This one is for product and digital design friends. Put on your nerd glasses 🤓
If you’re minimally familiar with GitHub, you know it as the de facto epicenter of open-source projects, especially on the web.
And if you think of open-source software (OSS), you probably think of development. In fact, you probably think almost only of software development. Coding.
The step before coding an idea would be, of course, design. In my industry, “design” is sometimes a shortcut when we mean “visual mockups”, but let’s keep it large: Design is when you go from an intent, to a documented way of how to accomplish it. It can be mockups, a product spec – anything you can pick up and use as the blueprint to develop a working piece of software.
Right now, OSS is heavily centered around development. GitHub, as a platform that propels OSS, is pretty mature and established at this point. It has this circular effect of listening and catering to developers, cultivating their majority at the same time. The way GitHub is shaped guides and influences global collaboration practices in open-source software.
On the design side, the situation is different. For an individual who wants to present an ongoing or a fleshed out “open” design project that lives online, either they post their design documents alone as an exercise on Dribbble/Behance, and consider them "done", or they build up a whole website to present a fleshed-out idea to the Internet, but not within a platform that facilitates the upcoming work. There’s no default structure for collaborating with fellow designers, nor with developers if they are interested in making the idea come to life.

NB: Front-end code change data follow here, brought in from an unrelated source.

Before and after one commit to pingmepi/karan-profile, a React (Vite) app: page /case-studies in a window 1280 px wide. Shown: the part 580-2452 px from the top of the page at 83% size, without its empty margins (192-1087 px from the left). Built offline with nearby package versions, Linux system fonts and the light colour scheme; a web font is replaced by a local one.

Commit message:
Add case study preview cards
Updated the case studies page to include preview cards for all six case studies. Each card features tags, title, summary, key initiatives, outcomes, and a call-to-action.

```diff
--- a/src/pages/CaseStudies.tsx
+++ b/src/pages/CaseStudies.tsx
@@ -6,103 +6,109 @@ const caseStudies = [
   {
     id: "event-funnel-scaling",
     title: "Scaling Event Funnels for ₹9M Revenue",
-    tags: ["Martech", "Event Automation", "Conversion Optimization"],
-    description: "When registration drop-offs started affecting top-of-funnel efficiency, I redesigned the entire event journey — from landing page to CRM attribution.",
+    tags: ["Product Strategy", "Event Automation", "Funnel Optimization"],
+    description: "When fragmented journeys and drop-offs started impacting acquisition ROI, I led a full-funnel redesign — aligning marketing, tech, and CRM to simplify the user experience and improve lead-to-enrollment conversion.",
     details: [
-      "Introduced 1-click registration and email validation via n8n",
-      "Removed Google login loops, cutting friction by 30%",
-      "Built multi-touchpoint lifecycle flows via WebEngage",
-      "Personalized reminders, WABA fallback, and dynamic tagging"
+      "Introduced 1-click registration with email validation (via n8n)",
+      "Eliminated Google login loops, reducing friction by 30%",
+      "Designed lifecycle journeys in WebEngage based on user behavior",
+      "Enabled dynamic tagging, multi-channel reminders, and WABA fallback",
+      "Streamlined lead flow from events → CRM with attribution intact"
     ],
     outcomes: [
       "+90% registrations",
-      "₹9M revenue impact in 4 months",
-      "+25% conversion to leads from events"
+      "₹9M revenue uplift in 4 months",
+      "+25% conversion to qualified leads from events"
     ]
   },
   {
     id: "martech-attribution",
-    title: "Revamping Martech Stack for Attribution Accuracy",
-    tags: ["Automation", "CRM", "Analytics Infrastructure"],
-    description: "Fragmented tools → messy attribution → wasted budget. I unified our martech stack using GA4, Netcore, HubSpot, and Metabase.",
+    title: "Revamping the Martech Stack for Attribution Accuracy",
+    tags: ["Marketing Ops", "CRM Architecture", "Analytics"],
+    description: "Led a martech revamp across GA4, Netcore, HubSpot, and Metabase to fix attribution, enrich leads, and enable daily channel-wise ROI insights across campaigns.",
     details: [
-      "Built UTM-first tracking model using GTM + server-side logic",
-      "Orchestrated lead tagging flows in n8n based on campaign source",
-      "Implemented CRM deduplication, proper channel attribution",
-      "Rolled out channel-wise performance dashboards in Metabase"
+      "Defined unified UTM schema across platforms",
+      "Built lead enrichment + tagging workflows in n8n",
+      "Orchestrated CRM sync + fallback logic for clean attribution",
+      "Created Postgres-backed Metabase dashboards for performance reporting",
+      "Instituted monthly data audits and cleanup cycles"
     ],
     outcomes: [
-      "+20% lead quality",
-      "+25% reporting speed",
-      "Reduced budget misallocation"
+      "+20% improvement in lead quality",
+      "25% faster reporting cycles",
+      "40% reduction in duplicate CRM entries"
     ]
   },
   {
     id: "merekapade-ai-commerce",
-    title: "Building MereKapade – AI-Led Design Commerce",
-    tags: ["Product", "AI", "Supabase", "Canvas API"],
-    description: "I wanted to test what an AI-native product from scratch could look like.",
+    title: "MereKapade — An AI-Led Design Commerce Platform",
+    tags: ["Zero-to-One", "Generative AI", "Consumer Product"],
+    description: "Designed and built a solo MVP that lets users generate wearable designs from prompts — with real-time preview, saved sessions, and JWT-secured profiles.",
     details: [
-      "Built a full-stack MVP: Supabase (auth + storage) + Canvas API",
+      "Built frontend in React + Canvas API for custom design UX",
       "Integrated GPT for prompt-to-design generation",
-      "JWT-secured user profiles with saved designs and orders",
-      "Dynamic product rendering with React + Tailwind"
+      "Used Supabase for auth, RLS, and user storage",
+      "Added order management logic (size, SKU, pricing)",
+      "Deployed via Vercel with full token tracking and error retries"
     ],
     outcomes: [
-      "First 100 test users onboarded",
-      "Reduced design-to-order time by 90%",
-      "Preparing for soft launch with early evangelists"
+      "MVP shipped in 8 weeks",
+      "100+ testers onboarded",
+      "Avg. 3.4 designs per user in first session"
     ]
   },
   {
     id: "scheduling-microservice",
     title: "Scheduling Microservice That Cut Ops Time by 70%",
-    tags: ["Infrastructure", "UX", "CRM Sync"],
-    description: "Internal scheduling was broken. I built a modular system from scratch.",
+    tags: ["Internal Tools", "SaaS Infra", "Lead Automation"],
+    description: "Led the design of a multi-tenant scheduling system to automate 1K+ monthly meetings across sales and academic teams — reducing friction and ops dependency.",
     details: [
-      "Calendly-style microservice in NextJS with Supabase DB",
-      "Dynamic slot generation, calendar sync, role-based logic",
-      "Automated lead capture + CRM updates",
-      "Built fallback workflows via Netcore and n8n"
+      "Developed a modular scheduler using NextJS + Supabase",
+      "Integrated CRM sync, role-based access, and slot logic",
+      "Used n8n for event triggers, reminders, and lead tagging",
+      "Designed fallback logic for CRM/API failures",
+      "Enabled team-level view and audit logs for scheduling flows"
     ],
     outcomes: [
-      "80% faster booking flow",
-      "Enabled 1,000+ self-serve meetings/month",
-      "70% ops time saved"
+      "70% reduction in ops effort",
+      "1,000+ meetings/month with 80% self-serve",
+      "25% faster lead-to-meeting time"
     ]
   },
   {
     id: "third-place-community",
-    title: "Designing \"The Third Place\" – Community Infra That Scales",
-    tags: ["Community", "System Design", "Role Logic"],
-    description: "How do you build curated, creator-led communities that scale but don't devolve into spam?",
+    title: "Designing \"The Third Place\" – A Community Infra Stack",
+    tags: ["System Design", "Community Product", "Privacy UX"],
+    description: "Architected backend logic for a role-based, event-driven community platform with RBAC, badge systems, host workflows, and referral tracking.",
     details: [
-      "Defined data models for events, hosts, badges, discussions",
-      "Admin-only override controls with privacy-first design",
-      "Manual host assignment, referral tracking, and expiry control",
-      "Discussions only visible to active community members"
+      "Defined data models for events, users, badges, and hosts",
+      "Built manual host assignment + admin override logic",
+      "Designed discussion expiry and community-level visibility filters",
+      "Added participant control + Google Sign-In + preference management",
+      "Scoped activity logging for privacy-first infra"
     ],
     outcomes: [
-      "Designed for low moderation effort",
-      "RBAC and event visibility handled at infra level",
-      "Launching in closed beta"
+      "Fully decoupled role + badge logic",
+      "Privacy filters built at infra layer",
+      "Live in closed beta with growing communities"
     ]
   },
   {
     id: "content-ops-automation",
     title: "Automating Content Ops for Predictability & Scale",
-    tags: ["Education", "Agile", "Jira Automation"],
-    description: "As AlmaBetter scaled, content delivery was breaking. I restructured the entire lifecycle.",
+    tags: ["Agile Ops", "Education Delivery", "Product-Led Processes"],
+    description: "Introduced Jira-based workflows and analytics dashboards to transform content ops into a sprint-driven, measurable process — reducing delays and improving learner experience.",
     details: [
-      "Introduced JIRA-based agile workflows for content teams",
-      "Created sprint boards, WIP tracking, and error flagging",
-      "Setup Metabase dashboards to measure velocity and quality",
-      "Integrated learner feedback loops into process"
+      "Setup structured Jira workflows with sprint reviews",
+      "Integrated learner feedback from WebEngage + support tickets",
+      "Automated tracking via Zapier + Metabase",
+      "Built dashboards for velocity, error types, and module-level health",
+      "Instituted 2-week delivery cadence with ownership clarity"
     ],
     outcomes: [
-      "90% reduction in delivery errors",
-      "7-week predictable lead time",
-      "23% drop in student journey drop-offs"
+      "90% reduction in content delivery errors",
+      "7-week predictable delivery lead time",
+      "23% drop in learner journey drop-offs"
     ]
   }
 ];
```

If developers are interested, and GitHub is (likely) picked to provide the larger work structure, then all the interactions become owned by the development side by default. Design discussions become issues, big releases might become development milestones, and such.

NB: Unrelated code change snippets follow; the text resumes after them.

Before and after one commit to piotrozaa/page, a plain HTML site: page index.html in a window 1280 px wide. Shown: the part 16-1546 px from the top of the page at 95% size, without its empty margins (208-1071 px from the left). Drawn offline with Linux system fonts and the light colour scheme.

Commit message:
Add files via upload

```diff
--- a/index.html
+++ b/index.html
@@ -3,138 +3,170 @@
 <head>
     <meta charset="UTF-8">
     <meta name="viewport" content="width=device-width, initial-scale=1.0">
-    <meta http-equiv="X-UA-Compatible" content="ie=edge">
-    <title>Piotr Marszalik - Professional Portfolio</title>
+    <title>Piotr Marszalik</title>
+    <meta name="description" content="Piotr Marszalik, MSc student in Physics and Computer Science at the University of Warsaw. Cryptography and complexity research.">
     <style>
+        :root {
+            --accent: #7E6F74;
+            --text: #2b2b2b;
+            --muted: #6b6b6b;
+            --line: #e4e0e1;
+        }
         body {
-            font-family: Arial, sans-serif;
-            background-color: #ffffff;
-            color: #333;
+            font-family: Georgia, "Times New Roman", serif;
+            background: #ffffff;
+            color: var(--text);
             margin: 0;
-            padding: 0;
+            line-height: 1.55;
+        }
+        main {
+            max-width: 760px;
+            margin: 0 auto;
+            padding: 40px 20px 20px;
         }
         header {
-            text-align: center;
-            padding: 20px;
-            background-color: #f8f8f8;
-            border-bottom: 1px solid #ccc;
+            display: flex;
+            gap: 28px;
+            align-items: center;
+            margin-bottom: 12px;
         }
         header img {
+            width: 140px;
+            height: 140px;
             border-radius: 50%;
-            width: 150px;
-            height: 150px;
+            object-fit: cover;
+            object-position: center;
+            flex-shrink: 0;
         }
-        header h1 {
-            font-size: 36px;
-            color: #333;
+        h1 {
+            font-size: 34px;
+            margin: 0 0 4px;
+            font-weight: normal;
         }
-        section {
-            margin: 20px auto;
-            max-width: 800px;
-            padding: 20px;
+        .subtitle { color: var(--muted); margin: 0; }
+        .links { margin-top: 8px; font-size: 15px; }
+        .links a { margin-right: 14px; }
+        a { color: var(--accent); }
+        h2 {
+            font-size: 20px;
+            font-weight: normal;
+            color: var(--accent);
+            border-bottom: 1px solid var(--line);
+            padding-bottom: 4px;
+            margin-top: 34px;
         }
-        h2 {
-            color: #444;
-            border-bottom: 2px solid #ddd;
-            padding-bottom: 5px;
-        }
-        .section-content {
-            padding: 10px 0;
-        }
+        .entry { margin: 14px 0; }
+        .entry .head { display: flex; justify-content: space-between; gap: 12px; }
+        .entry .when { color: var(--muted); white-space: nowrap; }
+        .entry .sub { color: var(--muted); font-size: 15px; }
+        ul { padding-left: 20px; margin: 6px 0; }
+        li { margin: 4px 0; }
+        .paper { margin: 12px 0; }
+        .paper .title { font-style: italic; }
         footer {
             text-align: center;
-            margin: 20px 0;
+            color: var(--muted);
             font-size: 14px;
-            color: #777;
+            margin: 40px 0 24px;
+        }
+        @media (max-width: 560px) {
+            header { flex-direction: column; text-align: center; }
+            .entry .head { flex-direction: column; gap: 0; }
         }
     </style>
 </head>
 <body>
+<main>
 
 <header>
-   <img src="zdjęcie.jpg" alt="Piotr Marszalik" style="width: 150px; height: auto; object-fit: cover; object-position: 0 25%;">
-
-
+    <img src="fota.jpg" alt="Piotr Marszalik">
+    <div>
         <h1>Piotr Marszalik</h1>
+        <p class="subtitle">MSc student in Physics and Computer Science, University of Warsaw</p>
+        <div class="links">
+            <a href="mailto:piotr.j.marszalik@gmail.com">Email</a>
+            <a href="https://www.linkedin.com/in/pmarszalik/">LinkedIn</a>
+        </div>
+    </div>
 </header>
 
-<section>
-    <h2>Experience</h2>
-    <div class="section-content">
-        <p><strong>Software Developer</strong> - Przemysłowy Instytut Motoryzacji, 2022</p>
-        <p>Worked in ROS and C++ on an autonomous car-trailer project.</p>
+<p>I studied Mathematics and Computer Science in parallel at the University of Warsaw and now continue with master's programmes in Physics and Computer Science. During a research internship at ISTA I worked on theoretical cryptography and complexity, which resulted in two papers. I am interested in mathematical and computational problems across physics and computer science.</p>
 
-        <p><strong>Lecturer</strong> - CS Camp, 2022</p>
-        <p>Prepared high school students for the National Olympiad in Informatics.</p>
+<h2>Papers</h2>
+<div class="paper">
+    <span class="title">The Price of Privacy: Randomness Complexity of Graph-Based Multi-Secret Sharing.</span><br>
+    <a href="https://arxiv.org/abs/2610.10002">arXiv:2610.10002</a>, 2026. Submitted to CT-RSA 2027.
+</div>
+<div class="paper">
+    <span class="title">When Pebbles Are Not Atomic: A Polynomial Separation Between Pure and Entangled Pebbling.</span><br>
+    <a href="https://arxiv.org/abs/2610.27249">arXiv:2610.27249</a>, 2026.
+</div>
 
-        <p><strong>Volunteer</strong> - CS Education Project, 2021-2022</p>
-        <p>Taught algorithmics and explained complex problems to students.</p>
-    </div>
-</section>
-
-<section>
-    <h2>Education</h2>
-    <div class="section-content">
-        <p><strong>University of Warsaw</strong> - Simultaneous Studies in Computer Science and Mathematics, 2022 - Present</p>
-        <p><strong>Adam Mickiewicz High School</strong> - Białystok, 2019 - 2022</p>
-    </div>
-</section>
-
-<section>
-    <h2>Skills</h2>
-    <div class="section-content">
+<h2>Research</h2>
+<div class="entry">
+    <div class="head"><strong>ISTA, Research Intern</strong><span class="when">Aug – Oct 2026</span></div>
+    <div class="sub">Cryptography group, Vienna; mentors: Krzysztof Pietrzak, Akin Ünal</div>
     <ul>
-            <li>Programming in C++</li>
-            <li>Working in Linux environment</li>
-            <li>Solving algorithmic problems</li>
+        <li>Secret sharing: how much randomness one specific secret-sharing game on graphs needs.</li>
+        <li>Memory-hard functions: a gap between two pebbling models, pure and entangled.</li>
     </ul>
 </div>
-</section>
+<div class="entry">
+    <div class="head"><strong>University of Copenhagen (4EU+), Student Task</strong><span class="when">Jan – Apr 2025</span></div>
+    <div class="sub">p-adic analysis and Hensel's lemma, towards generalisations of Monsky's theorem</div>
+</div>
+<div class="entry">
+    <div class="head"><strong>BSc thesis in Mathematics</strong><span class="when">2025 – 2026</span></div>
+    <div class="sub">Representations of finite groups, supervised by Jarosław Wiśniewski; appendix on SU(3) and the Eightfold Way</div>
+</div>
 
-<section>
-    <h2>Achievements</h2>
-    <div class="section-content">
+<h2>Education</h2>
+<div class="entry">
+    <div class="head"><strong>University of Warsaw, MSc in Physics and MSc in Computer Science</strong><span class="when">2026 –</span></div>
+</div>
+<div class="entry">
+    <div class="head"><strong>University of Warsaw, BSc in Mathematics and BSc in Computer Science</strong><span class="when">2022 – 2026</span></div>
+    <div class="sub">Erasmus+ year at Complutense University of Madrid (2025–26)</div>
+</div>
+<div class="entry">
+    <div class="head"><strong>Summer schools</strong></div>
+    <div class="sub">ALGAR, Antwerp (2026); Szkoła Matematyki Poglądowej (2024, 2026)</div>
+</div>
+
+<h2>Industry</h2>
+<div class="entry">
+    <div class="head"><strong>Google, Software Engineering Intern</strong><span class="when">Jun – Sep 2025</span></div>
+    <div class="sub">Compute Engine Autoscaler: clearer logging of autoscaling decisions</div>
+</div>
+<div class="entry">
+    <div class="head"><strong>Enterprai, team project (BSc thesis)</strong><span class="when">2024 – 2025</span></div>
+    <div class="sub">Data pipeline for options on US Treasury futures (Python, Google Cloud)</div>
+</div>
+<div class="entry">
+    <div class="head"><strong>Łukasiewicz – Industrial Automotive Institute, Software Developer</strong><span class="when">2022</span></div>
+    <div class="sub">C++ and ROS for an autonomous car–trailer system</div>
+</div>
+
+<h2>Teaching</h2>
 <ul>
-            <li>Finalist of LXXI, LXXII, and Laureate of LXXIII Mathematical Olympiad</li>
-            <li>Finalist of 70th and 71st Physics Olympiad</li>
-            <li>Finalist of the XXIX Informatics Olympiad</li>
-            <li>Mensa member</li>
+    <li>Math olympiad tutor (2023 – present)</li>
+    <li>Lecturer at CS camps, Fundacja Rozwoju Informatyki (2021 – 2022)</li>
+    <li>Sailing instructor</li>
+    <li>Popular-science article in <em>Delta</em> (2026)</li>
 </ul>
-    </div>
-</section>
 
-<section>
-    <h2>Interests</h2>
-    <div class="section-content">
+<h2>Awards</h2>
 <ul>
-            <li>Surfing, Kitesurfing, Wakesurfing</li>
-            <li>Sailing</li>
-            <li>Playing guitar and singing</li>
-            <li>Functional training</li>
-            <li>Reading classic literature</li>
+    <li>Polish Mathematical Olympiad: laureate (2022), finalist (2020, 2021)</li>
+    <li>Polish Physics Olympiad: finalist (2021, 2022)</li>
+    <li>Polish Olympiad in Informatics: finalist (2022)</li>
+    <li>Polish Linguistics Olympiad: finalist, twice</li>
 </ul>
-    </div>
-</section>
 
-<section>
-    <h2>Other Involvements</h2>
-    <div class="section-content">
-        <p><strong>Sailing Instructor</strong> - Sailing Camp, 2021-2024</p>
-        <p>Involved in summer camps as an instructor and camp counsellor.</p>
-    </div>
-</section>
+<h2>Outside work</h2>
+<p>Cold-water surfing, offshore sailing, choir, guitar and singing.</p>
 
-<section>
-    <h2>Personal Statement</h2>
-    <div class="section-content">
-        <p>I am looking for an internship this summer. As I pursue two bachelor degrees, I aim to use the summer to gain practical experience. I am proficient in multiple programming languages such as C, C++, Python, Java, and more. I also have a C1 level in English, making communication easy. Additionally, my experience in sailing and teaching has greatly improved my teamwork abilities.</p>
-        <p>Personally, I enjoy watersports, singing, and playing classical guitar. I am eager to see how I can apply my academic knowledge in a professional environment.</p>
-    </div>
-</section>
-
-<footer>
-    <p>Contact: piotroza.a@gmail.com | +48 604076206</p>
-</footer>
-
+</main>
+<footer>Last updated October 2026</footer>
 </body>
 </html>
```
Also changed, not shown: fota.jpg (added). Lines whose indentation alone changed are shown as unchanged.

I hope to see a better way soon. There should be a platform similar to GitHub, that fosters interacting and learning between designers on open projects. It would help build a better shared language of work between designers, as well as establish baseline standards of design-development collaboration (at community-scale, instead of team- or project-scale). Maybe that platform will be a future form of GitHub. It would make a lot of sense!

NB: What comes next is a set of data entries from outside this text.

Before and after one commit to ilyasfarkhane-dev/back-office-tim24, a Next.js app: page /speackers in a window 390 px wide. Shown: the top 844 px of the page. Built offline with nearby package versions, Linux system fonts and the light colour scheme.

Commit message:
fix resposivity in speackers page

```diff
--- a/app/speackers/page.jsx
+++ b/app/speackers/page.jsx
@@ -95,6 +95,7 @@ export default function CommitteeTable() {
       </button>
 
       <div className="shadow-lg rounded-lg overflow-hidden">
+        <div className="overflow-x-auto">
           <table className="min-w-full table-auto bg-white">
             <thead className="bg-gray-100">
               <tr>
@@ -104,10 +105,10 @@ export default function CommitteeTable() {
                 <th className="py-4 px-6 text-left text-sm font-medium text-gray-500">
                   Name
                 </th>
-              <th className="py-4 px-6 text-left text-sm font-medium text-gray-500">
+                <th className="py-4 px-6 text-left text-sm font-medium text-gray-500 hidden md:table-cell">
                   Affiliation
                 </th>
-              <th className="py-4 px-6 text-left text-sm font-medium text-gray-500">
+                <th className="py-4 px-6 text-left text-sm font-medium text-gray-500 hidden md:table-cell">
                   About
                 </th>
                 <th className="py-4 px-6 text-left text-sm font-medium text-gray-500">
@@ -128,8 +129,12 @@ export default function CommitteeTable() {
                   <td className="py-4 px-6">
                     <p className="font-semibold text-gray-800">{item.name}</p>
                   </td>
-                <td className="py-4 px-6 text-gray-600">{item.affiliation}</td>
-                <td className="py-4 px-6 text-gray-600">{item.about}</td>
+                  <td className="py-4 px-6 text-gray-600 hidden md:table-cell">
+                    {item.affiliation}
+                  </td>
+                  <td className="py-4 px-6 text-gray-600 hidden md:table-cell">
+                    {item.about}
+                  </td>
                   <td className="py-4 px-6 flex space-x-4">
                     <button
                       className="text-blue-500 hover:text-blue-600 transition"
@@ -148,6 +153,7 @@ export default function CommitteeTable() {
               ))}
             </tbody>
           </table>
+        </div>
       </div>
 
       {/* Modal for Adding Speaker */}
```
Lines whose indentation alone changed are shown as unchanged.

So what does an open design platform look like?
My litmus test for such a platform would be if it successfully encourages budding designers to jump into existing projects and start delivering concepts and incremental changes, with reviews and support from the mature team and community that's already there.
I think there are lots of products juggling with parts of the solution currently. Abstract (and previously, Layervault and others) is the answer to “What if design had git-like versioning?”. Figma answers “What if design collaboration means working on visuals together, real-time?”. Abstract’s Notebooks tackle the question of a design workflow that’s first about documenting intent – which is really fantastic, but since they sell it to internal, corporate teams, nothing changes at the community level. Honestly, I think Basecamp gets a lot of the design workflow right by focusing on working in public and exposing intent, especially combined with their Shape up methodology.
There’s also the question of what incentives exist within the tools. In an area that’s already dominated by developers, to ask designers to insert their work in a code-centric tools like GitHub, is to ask for design to be subservient to the development workflow. I think neither discipline exists under the other, and the right tools need to foster the right relationship there.
I wholeheartedly believe that there’s a design revolution waiting to happen when the discipline integrates an OSS scene.
A big part of it is to recognize that with design, “open source” means having access to the intent and the reasoning, not just the mockups.
Also, I don’t want to end this without mentioning that there are existing efforts, such as Open Source Design, who have already started building the bridges that lead us into this better future.
♥️ Loved lately
I should have loved biology– I think we all need a periodic reminder that even the most rigorous of disciplines don’t really exist – or thrive – without wonder.
Don’t go down the rabbit hole, a great essay by Charlie Warzel about the traps that misinformation lays, and how we should avoid burning mental energy on it.
I’ve been enjoying the sweeping explorations in the Generative Arts Weekly newsletter, by Chris Ried.